“Certainly, everyone – and especially myself – can grasp why, in the minds and hearts of certain soldiers, there could have been born some other brand of hope indeed the illusion, that simply by wishing it things could be changed from what they really are to what one desired them to be.... But once the State and the nation have chosen their path, military duty is spelled out once and for all. Outside its guidelines there can be, there are only lost soldiers.”—President de Gaulle addressing 80 generals and admirals and 2,000 other officers, Strasbourg, November 23, 1961.
This is the first book to encompass the fifteen-year postwar cycle of discontent in the French Army, with a well-written, sequential treatment of both the Indochinese and Algerian conflicts. Thematically, it pursues the threads of decolonization, institutional failure, military alienation, cold war, doctrinal struggle, and Gaullist policy to reveal the stimulus that “impelled this army, often unwillingly, toward a political vocation.”
Since 1947 the French military establishment has been doggedly engaged in wars in which it had neither allies nor the active sympathy of much of its own population.

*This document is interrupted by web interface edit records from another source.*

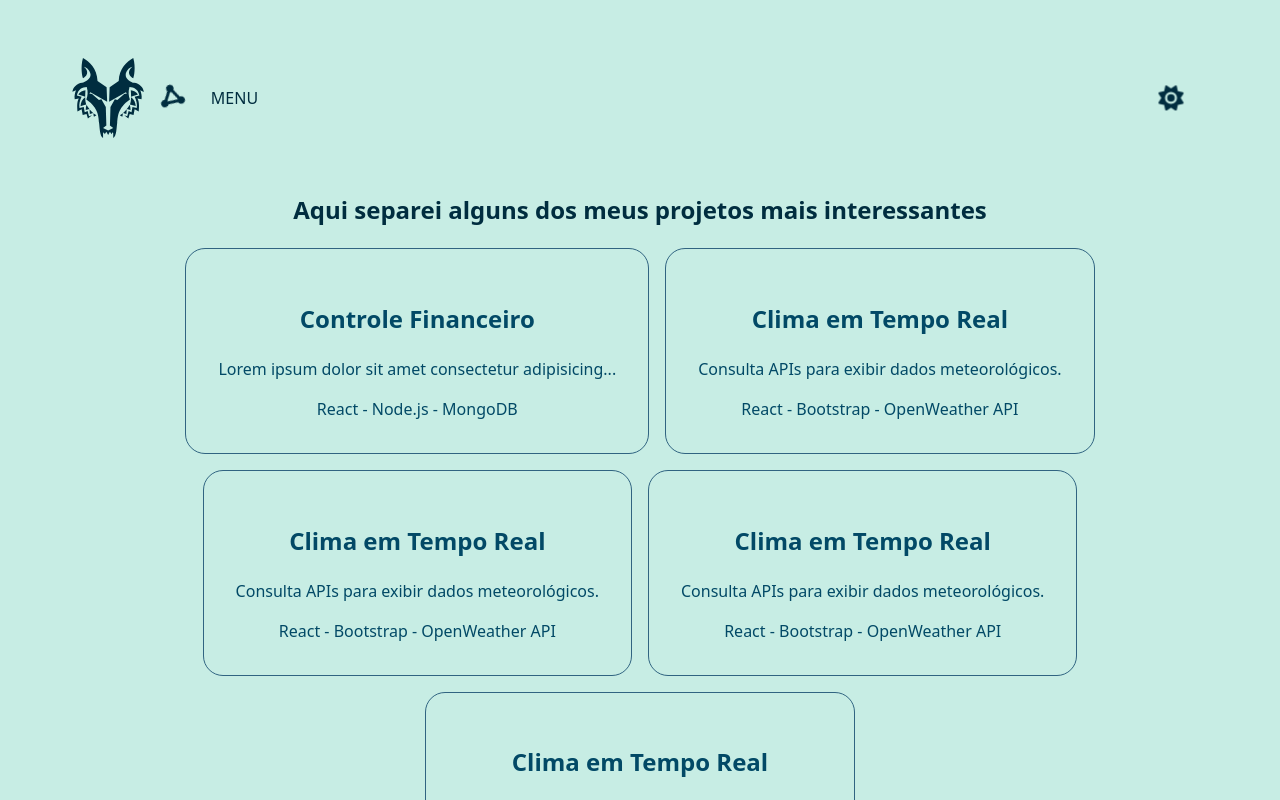
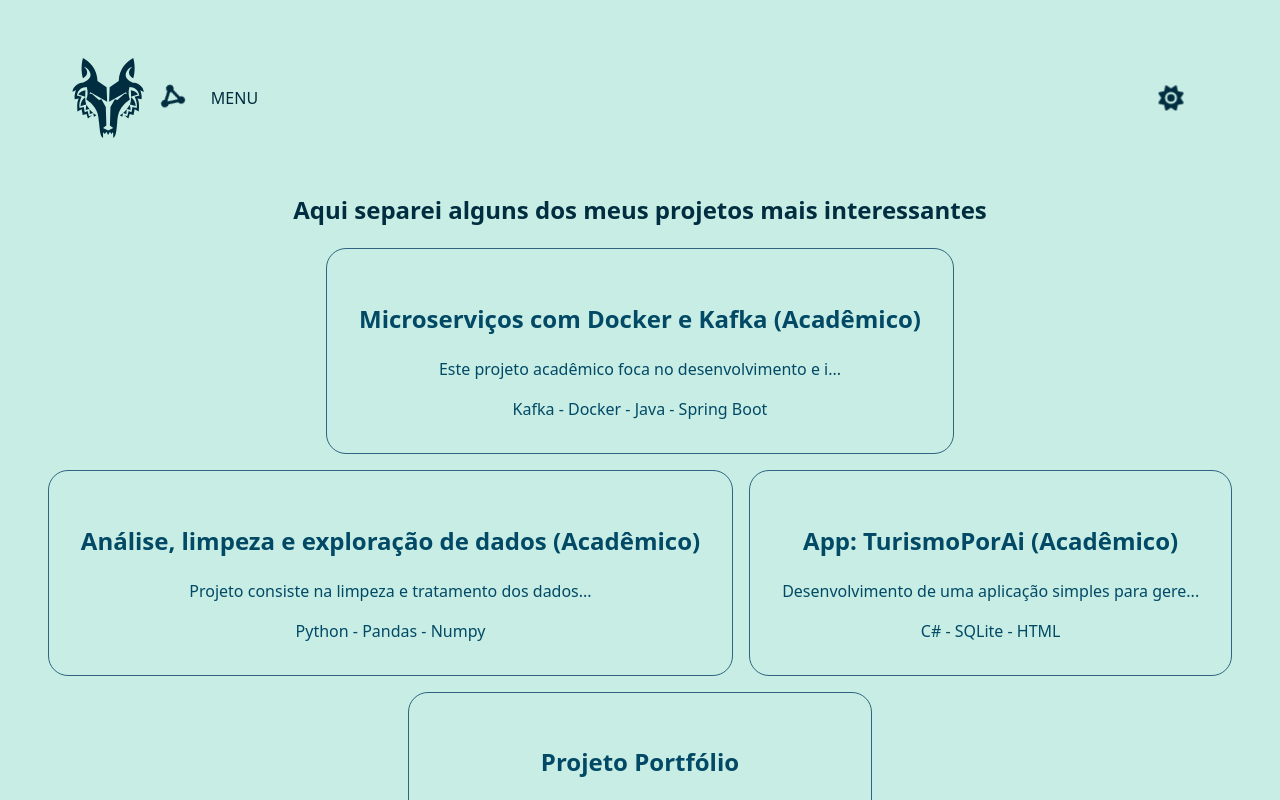
Before and after one commit to PAULOHENRIQUEDEPAULADIAS/portfolio-project, a React (Vite) app: page /Work in a window 1280 px wide. Shown: the top 800 px of the page. Built offline with nearby package versions, Linux system fonts and the light colour scheme.

Commit message:
Concluded:
-Added text and projects;

```diff
--- a/src/components/album/album.tsx
+++ b/src/components/album/album.tsx
@@ -34,7 +34,7 @@ const mockPhotos: Photo[] = [
   { id: "5", src: Image5, caption: "Homenagem à Elis Regina Porto Alegre - Rio Grande do Sul", date: "2025-10-01", alt: "Foto de uma estátua da cantora Elis Regina"},
   { id: "6", src: Image6, caption: "Esquadrão da Alegria em Laranjal - Rio Grande do Sul", date: "2025-10-01", alt: "Foto de um grupo de pessoas sentadas à frente de um letreiro escrito 'Laranjal' da cidade de Laranjal no RS"},
   { id: "7", src: Image7, caption: "Howth - Irlanda", date: "2019-09-01", alt: "Foto de um desenho do mapa de Howth - Irlanda"},
-  { id: "8", src: Image8, caption: "Peixe da sorte em Belfast - Irlanda do Norte", date: "2020-09-01", alt: "Foto minha beijando um monumento de um peixe em Belfast"},
+  { id: "8", src: Image8, caption: "Peixe da sorte em Belfast - Irlanda do Norte", date: "2020-09-15", alt: "Foto minha beijando um monumento de um peixe em Belfast"},
   { id: "9", src: Image9, caption: "Museo do Titanic em Belfast - Irlanda do Norte", date: "2020-09-01", alt: "Foto minha à frente de um letreiro metálico escrito 'Titanic'"},
   { id: "10", src: Image10, caption: "Mercado Central de Cork - Irlanda", date: "2020-09-01", alt: "Foto de uma loja com várias azeitonas em concerva"},
   { id: "11", src: Image11, caption: "O mundo fantástico das sardinhas em Lisboa - Portugal", date: "2019-10-01", alt: "Foto de prateleiras cheias de sardinha em lata"},
--- a/src/components/work/work.tsx
+++ b/src/components/work/work.tsx
@@ -15,31 +15,26 @@ function Work() {
 
   const projects = [
     {
-      title: "Controle Financeiro",
-      desc: "Lorem ipsum dolor sit amet consectetur adipisicing elit. Eius explicabo, doloribus ab harum hic minima sapiente minus maiores? Officia qui corrupti aspernatur incidunt voluptas. Cumque minima deserunt natus temporibus quo! Lorem ipsum dolor sit amet consectetur adipisicing elit. Laudantium provident minus neque aperiam eius quibusdam, tempore quos voluptatem corrupti sed? Iure ea temporibus consequatur sed tempore, culpa incidunt laudantium ipsum!",
-      link: "https://github.com/seuuser/finance-app",
-      stack: ["React", "Node.js", "MongoDB"],
+      title: "Microserviços com Docker e Kafka (Acadêmico)",
+      desc: "Este projeto acadêmico foca no desenvolvimento e implantação de dois microserviços independentes, PetFriends_Transportes e PetFriends_Almoxarifado, ambos voltados para a empresa fictícia PetFriends, uma rede nacional especializada em serviços para pets. A proposta consiste na criação dos microserviços, com a implementação de endpoints via API Rest para comunicação, além de integrar serviços de mensageria Kafka para garantir a troca eficiente de eventos e dados entre os sistemas. A arquitetura foi projetada com foco em event-driven, proporcionando uma base robusta e escalável para atender às demandas dinâmicas da plataforma.",
+      link: "http://github.com/PAULOHENRIQUEDEPAULADIAS/Paulo_Dias_DDDASEJ_AT?tab=readme-ov-file",
+      stack: ["Kafka", "Docker", "Java", "Spring Boot"],
     },
     {
-      title: "Clima em Tempo Real",
-      desc: "Consulta APIs para exibir dados meteorológicos.",
-      link: "https://github.com/seuuser/weather-app",
-      stack: ["React", "Bootstrap", "OpenWeather API"],
+      title: "Análise, limpeza e exploração de dados (Acadêmico)",
+      desc: "Projeto consiste na limpeza e tratamento dos dados de uma rede de telefonia. Entender motivos prováveis de evazão de clientes, após a devida normalização e tratamento de dados",
+      link: "https://github.com/PAULOHENRIQUEDEPAULADIAS/Paulo_Dias_AluraChallenge_DS/blob/main/Alura%20Challenge.ipynb",
+      stack: ["Python", "Pandas", "Numpy"],
     },{
-      title: "Clima em Tempo Real",
-      desc: "Consulta APIs para exibir dados meteorológicos.",
-      link: "https://github.com/seuuser/weather-app",
-      stack: ["React", "Bootstrap", "OpenWeather API"],
+      title: "App: TurismoPorAi (Acadêmico)",
+      desc: "Desenvolvimento de uma aplicação simples para gerenciamento de uma agência de turismo chamada 'TurismoPorAi'. O projeto se utiliza de integração com banco de dados SQLite e uso de Razor Pages para criação da interface",
+      link: "https://github.com/PAULOHENRIQUEDEPAULADIAS/TurismoPorAi",
+      stack: ["C#", "SQLite", "HTML"],
     },{
-      title: "Clima em Tempo Real",
-      desc: "Consulta APIs para exibir dados meteorológicos.",
-      link: "https://github.com/seuuser/weather-app",
-      stack: ["React", "Bootstrap", "OpenWeather API"],
-    },{
-      title: "Clima em Tempo Real",
-      desc: "Consulta APIs para exibir dados meteorológicos.",
-      link: "https://github.com/seuuser/weather-app",
-      stack: ["React", "Bootstrap", "OpenWeather API"],
+      title: "Projeto Portfólio",
+      desc: "Este projeto consiste no desenvolvimento desta plataforma de portfólio, criada com TSX e CSS. A aplicação utiliza o framework React com uma abordagem baseada em componentização, promovendo uma melhor organização do código e uma clara separação de responsabilidades entre os diferentes componentes e serviços.",
+      link: "https://github.com/PAULOHENRIQUEDEPAULADIAS/portfolio-project",
+      stack: ["React", "TypeScript", "CSS"],
     },
   ];
 
```
Also changed, not shown: src/components/writing/writing.tsx (+2 -3 lines).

While the French government had ordered the Army to fight and win, first in Indochina and later in Algeria, it furnished neither the means nor the desperately needed political direction. Thwarted in its mission, confused and misunderstood, the Army moved dangerously toward direct conflict with its legitimate master, the civil government.
Rich in background Lost Soldiers not only analyzes the issues but re-creates the very atmosphere of the period covered. The study concludes with some observations on the role of military groups in modern democracies.
This book will prove essential to the historian, the political scientist, the military analyst, and the military officer. The more general reader will find it a lucid account, an invaluable aid in understanding contemporary France.